__Brief__. Reproduce the data in its entirety, exactly as supplied.

*** Opening Dataset records ***

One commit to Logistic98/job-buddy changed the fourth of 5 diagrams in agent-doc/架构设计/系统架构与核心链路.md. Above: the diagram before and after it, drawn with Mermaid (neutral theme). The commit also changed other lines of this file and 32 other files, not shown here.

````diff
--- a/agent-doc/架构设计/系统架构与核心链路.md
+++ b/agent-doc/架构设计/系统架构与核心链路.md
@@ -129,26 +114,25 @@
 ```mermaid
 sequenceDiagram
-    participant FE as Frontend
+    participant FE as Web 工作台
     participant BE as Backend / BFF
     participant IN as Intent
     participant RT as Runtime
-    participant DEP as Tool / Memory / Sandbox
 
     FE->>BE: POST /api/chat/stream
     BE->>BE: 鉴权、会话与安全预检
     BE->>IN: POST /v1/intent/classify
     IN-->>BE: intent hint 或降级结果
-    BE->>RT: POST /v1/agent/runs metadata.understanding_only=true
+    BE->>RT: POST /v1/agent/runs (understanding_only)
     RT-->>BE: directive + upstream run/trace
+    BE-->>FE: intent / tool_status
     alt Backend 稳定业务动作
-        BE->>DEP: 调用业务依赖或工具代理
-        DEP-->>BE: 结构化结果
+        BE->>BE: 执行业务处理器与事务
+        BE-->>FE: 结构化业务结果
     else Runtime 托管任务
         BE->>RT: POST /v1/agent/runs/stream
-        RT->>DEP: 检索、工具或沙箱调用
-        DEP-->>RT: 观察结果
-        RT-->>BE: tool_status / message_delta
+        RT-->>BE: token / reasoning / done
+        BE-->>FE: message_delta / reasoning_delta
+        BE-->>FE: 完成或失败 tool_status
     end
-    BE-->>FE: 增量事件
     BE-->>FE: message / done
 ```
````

*** Closing Dataset records ***

__Solved problem__.
One commit to Logistic98/job-buddy changed the fourth of 5 diagrams in agent-doc/架构设计/系统架构与核心链路.md. Above: the diagram before and after it, drawn with Mermaid (neutral theme). The commit also changed other lines of this file and 32 other files, not shown here.

````diff
--- a/agent-doc/架构设计/系统架构与核心链路.md
+++ b/agent-doc/架构设计/系统架构与核心链路.md
@@ -129,26 +114,25 @@
 ```mermaid
 sequenceDiagram
-    participant FE as Frontend
+    participant FE as Web 工作台
     participant BE as Backend / BFF
     participant IN as Intent
     participant RT as Runtime
-    participant DEP as Tool / Memory / Sandbox
 
     FE->>BE: POST /api/chat/stream
     BE->>BE: 鉴权、会话与安全预检
     BE->>IN: POST /v1/intent/classify
     IN-->>BE: intent hint 或降级结果
-    BE->>RT: POST /v1/agent/runs metadata.understanding_only=true
+    BE->>RT: POST /v1/agent/runs (understanding_only)
     RT-->>BE: directive + upstream run/trace
+    BE-->>FE: intent / tool_status
     alt Backend 稳定业务动作
-        BE->>DEP: 调用业务依赖或工具代理
-        DEP-->>BE: 结构化结果
+        BE->>BE: 执行业务处理器与事务
+        BE-->>FE: 结构化业务结果
     else Runtime 托管任务
         BE->>RT: POST /v1/agent/runs/stream
-        RT->>DEP: 检索、工具或沙箱调用
-        DEP-->>RT: 观察结果
-        RT-->>BE: tool_status / message_delta
+        RT-->>BE: token / reasoning / done
+        BE-->>FE: message_delta / reasoning_delta
+        BE-->>FE: 完成或失败 tool_status
     end
-    BE-->>FE: 增量事件
     BE-->>FE: message / done
 ```
````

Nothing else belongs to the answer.